Data for this exercise
□ □ □ □

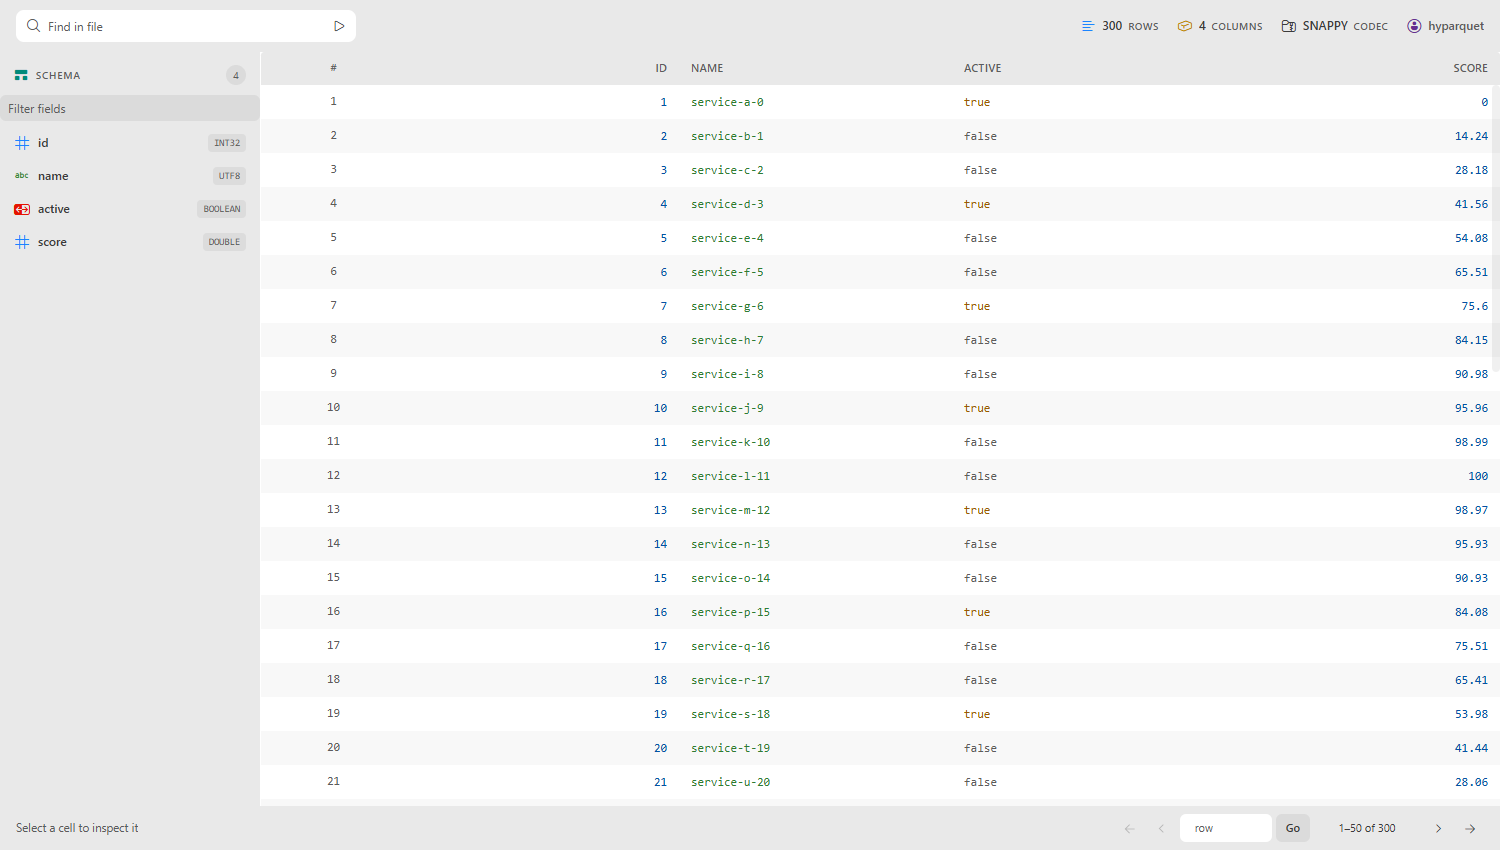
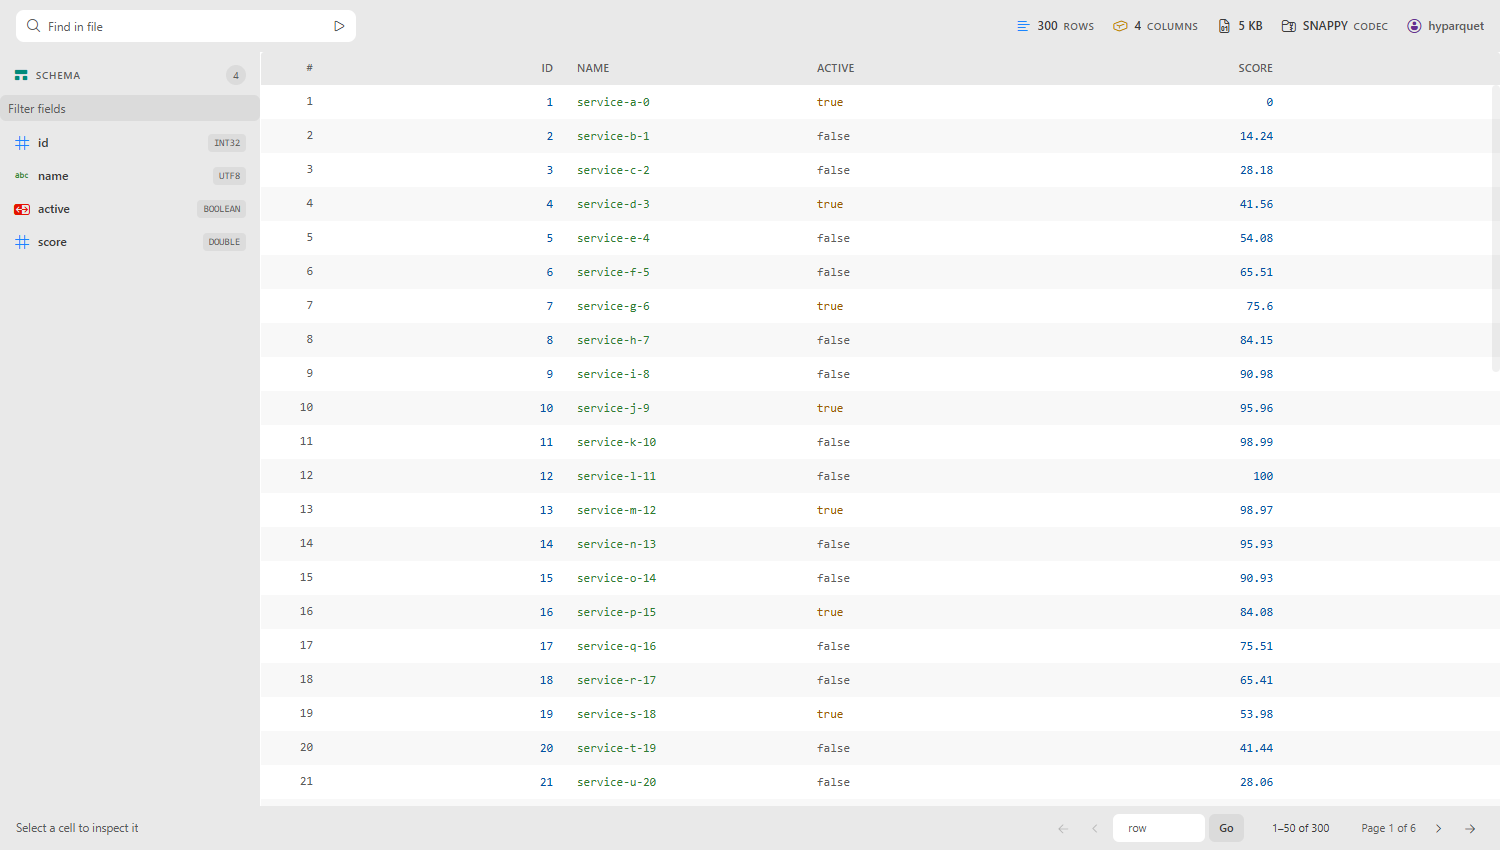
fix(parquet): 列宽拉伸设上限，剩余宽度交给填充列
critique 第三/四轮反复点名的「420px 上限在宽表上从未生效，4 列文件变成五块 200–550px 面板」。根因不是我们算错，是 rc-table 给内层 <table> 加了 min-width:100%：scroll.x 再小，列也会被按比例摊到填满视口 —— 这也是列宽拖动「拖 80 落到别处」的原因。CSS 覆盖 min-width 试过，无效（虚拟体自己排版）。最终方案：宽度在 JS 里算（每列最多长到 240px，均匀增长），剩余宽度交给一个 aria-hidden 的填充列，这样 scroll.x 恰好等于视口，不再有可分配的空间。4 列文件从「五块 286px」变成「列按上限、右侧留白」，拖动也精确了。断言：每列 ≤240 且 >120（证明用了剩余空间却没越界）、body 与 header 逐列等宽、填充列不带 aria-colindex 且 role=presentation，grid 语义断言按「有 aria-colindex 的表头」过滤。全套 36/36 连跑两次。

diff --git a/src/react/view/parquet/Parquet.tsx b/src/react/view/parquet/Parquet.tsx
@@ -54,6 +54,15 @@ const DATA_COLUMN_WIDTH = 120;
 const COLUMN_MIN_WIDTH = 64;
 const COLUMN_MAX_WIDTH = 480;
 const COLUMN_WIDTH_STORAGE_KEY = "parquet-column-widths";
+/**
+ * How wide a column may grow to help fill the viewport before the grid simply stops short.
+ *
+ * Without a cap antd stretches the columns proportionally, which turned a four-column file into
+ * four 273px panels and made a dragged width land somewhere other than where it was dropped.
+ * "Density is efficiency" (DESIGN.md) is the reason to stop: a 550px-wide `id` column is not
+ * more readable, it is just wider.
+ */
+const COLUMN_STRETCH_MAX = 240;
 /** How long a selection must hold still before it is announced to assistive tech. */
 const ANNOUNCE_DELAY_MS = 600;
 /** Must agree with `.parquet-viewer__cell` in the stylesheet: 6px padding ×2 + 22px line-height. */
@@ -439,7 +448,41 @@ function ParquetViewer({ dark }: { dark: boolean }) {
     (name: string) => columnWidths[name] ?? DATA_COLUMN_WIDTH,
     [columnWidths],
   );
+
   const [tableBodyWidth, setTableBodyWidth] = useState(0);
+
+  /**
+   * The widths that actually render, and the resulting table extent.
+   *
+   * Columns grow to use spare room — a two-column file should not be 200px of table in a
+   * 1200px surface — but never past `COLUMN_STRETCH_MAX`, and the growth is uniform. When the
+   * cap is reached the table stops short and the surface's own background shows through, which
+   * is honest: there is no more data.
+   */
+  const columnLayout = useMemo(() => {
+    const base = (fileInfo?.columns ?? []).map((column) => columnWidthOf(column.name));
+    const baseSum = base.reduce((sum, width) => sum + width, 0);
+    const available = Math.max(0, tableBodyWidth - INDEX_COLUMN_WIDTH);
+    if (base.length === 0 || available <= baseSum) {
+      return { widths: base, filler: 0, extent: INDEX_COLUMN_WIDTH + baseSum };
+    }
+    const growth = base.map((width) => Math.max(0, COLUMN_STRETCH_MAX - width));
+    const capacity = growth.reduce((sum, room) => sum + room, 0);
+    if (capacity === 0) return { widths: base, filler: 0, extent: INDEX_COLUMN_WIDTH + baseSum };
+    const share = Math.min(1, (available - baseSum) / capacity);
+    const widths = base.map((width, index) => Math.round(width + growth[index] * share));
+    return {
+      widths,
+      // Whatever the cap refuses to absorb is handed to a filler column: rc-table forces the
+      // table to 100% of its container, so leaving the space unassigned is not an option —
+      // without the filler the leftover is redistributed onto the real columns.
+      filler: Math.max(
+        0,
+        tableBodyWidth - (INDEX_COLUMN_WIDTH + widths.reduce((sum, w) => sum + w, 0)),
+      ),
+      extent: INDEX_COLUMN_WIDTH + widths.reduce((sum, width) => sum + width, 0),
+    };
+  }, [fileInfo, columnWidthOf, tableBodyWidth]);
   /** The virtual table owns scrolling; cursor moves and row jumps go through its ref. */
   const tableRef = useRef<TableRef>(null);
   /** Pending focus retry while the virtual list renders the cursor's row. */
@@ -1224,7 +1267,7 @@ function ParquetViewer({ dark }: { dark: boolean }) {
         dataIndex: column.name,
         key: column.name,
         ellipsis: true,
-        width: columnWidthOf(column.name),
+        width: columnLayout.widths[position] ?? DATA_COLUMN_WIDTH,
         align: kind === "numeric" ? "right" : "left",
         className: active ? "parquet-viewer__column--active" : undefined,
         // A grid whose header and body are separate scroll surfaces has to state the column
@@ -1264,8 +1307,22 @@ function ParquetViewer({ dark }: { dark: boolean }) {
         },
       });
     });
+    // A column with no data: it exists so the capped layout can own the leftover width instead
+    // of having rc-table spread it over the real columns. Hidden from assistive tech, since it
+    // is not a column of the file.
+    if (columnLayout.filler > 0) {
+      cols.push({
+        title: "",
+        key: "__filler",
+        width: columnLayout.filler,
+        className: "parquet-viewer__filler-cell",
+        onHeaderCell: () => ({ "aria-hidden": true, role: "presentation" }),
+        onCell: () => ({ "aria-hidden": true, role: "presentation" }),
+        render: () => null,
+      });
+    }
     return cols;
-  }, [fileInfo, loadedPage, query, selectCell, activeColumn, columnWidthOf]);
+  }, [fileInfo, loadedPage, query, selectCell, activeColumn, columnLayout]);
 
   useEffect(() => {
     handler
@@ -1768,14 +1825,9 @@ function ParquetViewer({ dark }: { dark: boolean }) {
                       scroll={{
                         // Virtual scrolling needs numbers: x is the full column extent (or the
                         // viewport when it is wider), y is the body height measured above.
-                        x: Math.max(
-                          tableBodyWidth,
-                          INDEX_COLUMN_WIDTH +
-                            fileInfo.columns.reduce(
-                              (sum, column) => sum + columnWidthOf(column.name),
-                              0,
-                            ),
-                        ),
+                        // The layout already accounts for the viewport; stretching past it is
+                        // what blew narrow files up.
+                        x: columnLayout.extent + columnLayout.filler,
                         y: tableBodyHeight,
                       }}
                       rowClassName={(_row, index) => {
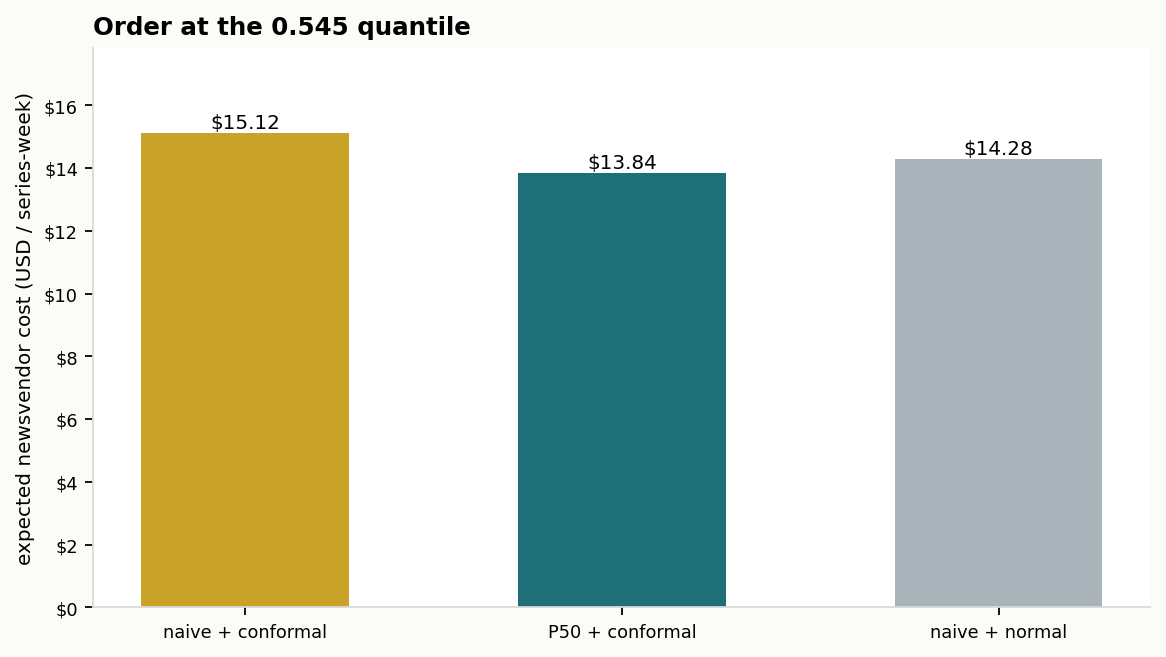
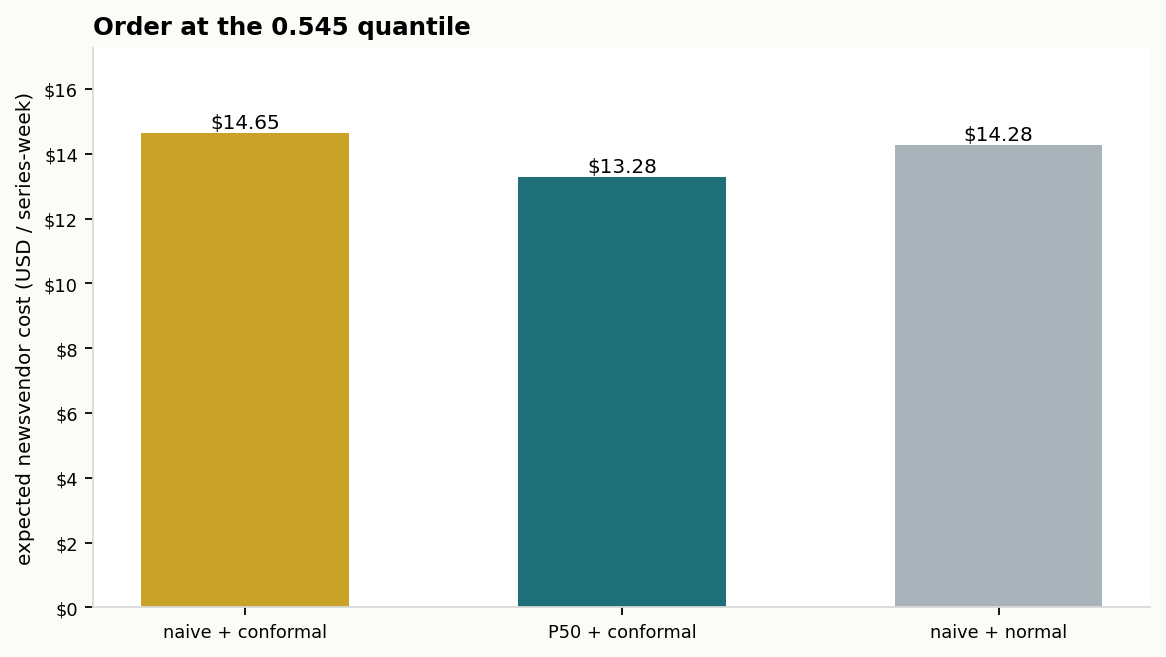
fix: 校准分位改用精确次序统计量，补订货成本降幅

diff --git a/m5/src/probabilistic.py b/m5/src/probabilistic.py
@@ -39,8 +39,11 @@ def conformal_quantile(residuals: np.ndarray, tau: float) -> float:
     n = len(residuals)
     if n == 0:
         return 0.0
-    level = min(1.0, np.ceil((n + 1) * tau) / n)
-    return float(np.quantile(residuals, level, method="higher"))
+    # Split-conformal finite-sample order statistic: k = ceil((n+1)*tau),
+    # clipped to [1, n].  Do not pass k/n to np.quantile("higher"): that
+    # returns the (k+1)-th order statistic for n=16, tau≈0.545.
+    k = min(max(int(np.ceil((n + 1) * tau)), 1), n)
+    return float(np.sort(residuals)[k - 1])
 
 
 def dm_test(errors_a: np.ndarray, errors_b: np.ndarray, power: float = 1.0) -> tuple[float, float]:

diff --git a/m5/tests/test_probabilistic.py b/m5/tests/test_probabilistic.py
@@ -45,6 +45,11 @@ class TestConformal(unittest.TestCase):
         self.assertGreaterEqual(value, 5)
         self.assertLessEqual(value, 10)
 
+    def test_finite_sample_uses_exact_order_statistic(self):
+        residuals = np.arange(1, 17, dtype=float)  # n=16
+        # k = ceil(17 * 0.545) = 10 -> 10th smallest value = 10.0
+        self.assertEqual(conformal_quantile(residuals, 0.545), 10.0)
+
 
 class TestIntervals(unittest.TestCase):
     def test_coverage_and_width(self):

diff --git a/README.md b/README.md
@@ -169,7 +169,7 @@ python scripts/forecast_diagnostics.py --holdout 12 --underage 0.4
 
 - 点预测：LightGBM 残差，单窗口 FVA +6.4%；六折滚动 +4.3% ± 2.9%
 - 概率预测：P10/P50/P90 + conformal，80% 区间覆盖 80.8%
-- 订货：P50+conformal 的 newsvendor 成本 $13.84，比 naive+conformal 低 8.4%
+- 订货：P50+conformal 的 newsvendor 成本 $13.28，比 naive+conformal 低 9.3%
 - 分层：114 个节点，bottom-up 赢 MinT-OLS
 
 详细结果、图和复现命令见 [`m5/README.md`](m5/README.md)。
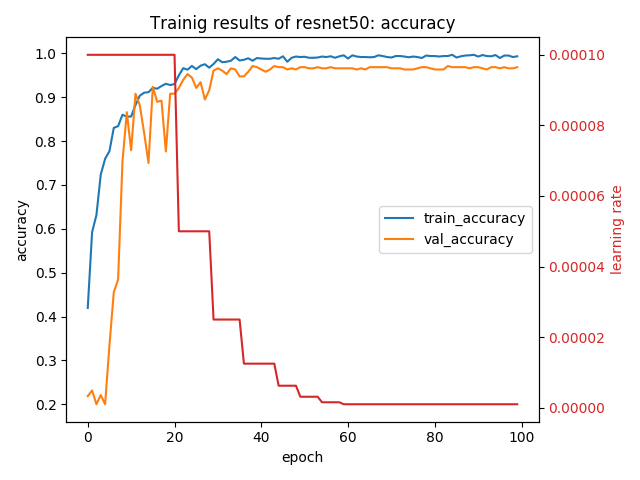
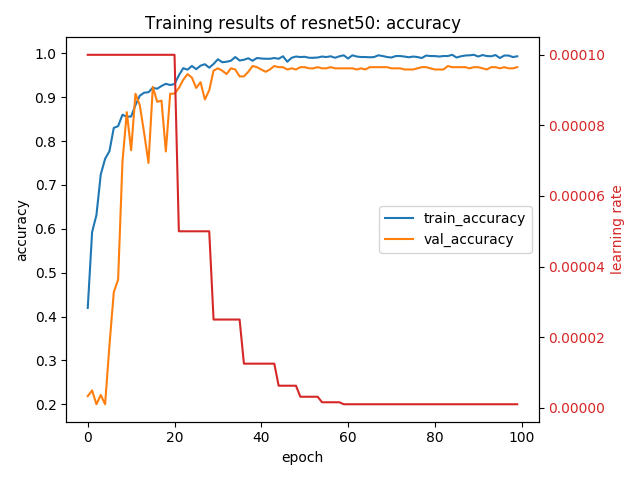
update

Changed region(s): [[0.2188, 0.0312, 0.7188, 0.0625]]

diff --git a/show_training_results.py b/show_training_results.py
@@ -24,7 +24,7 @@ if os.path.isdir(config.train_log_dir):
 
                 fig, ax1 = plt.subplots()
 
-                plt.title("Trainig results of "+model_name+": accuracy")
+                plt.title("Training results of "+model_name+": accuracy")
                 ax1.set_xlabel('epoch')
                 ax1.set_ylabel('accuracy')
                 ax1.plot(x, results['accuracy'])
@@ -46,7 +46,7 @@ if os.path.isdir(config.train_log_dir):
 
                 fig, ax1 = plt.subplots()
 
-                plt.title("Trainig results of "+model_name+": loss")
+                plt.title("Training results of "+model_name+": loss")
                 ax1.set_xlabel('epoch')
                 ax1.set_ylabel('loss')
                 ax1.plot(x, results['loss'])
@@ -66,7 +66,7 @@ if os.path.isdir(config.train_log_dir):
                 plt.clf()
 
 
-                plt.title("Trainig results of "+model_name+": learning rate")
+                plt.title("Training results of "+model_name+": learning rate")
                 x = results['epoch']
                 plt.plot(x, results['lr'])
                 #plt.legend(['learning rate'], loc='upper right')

□ □ □ □

What you will do
Your answer should be the lines above, from the line containing "rc-table forces the" up to and including the line containing "className: active ?", reproduced exactly and with nothing else.

Exercise output
+      // Whatever the cap refuses to absorb is handed to a filler column: rc-table forces the
+      // table to 100% of its container, so leaving the space unassigned is not an option —
+      // without the filler the leftover is redistributed onto the real columns.
+      filler: Math.max(
+        0,
+        tableBodyWidth - (INDEX_COLUMN_WIDTH + widths.reduce((sum, w) => sum + w, 0)),
+      ),
+      extent: INDEX_COLUMN_WIDTH + widths.reduce((sum, width) => sum + width, 0),
+    };
+  }, [fileInfo, columnWidthOf, tableBodyWidth]);
   /** The virtual table owns scrolling; cursor moves and row jumps go through its ref. */
   const tableRef = useRef<TableRef>(null);
   /** Pending focus retry while the virtual list renders the cursor's row. */
@@ -1224,7 +1267,7 @@ function ParquetViewer({ dark }: { dark: boolean }) {
         dataIndex: column.name,
         key: column.name,
         ellipsis: true,
-        width: columnWidthOf(column.name),
+        width: columnLayout.widths[position] ?? DATA_COLUMN_WIDTH,
         align: kind === "numeric" ? "right" : "left",
         className: active ? "parquet-viewer__column--active" : undefined,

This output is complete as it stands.